[Given data Boundary: Start]

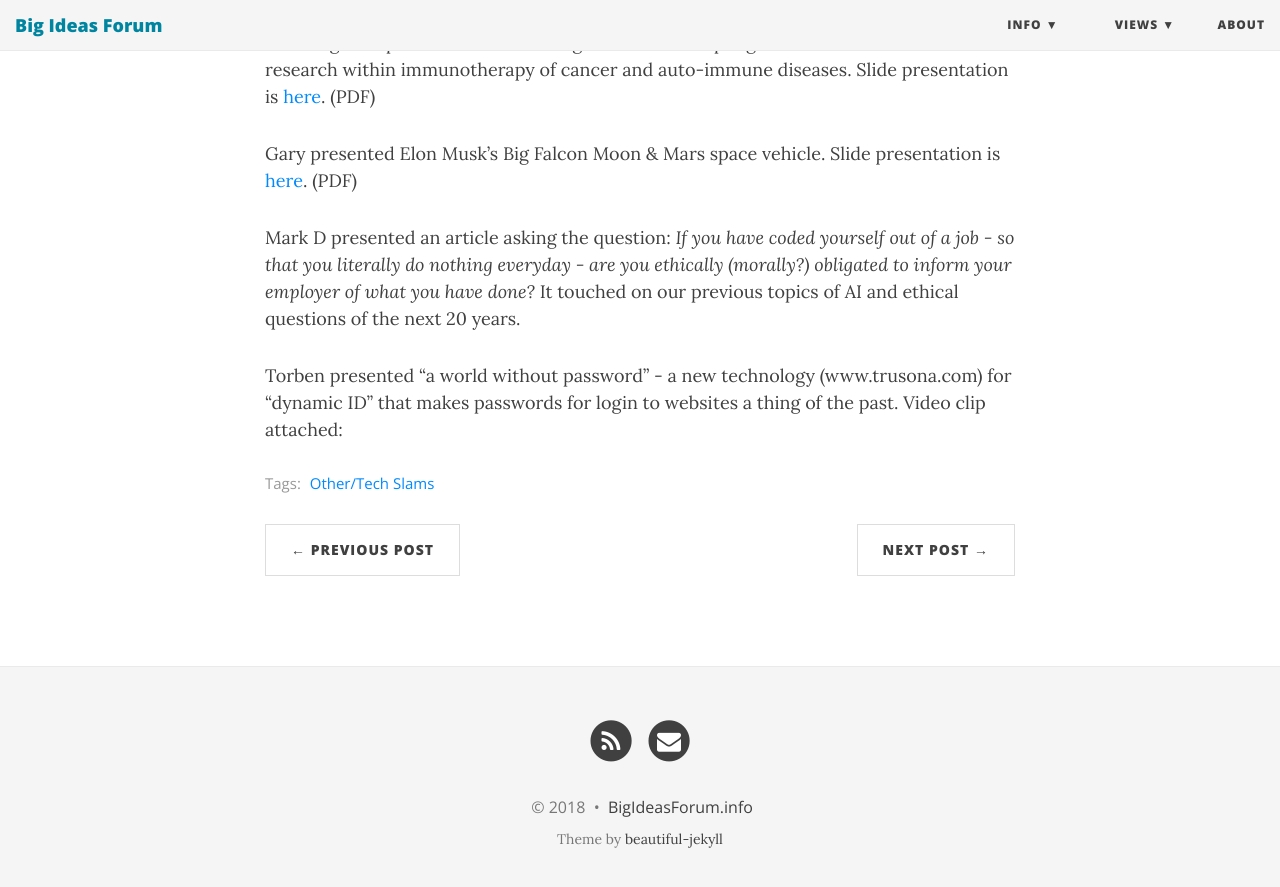
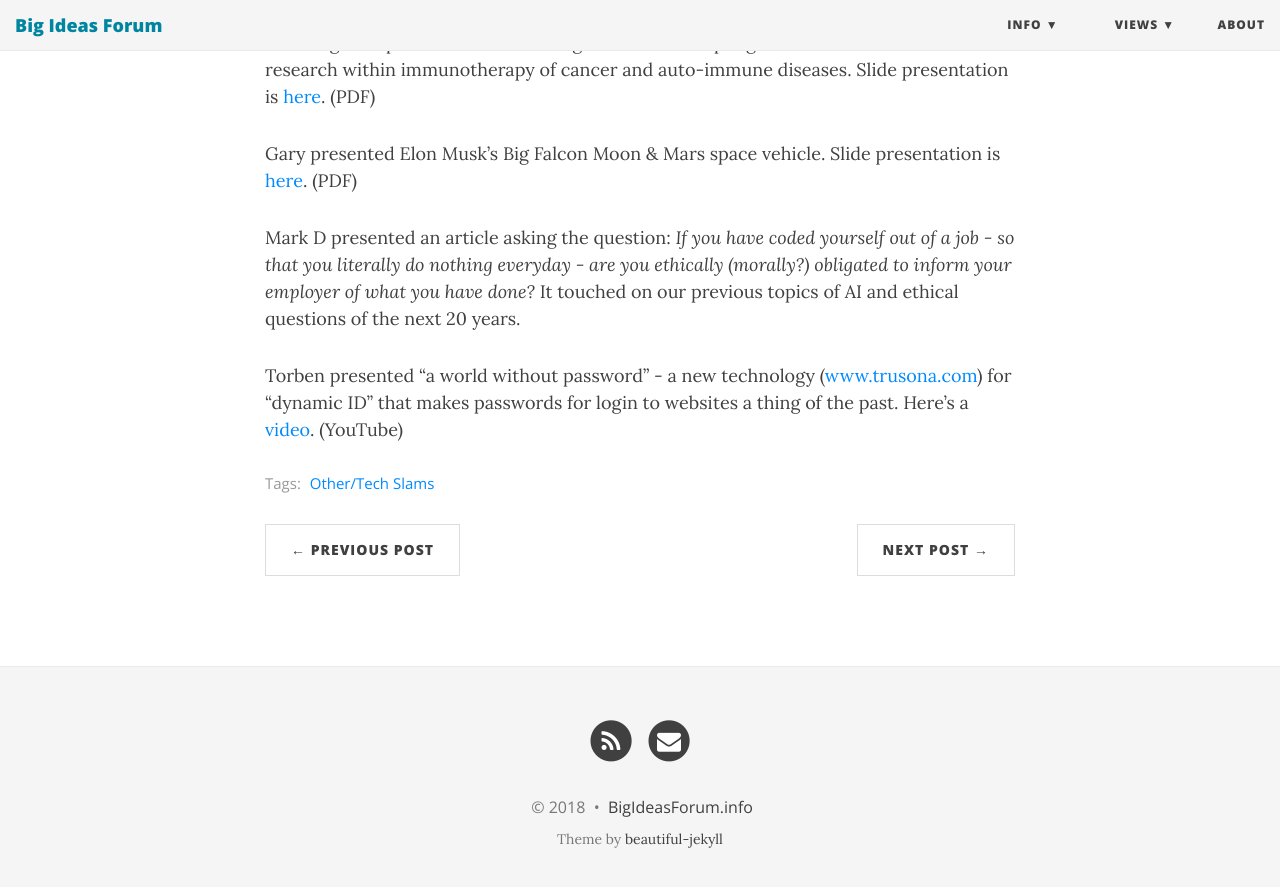
Before and after one commit to BigIdeasForum/bigideasforum.github.io, a Jekyll site: the page built from _posts/2018/2018-10-04-tech-slam5.md, in a window 1280 px wide and 900 px high, scrolled down 1182 px. Shown: the top 887 px of the window. Built offline with Jekyll 4.4.1, drawn with Linux system fonts in a browser that asks for light colours; nearby versions of some CDN libraries.

Commit message:
more followup

```diff
--- a/_posts/2018/2018-10-04-tech-slam5.md
+++ b/_posts/2018/2018-10-04-tech-slam5.md
@@ -29,4 +29,4 @@ Gary presented Elon Musk’s Big Falcon Moon & Mars space vehicle. Slide present
 Mark D presented an article asking the question: _If you have coded yourself out of a job - so that you literally do nothing everyday - are you ethically (morally?) obligated to inform your employer of what you have done?_
 It touched on our previous topics of AI and ethical questions of the next 20 years.
 
-Torben presented “a world without password” - a new technology (www.trusona.com) for “dynamic ID” that makes passwords for login to websites a thing of the past. Video clip attached:
+Torben presented “a world without password” - a new technology ([www.trusona.com](http://www.trusona.com)) for “dynamic ID” that makes passwords for login to websites a thing of the past. Here's a [video](https://www.youtube.com/watch?v=bhCx9KhmwGk). (YouTube)
```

[Given data Boundary: End]

Every line above that carries the string "without" should be copied.

Exercise response |
-Torben presented “a world without password” - a new technology (www.trusona.com) for “dynamic ID” that makes passwords for login to websites a thing of the past. Video clip attached:
+Torben presented “a world without password” - a new technology ([www.trusona.com](http://www.trusona.com)) for “dynamic ID” that makes passwords for login to websites a thing of the past. Here's a [video](https://www.youtube.com/watch?v=bhCx9KhmwGk). (YouTube)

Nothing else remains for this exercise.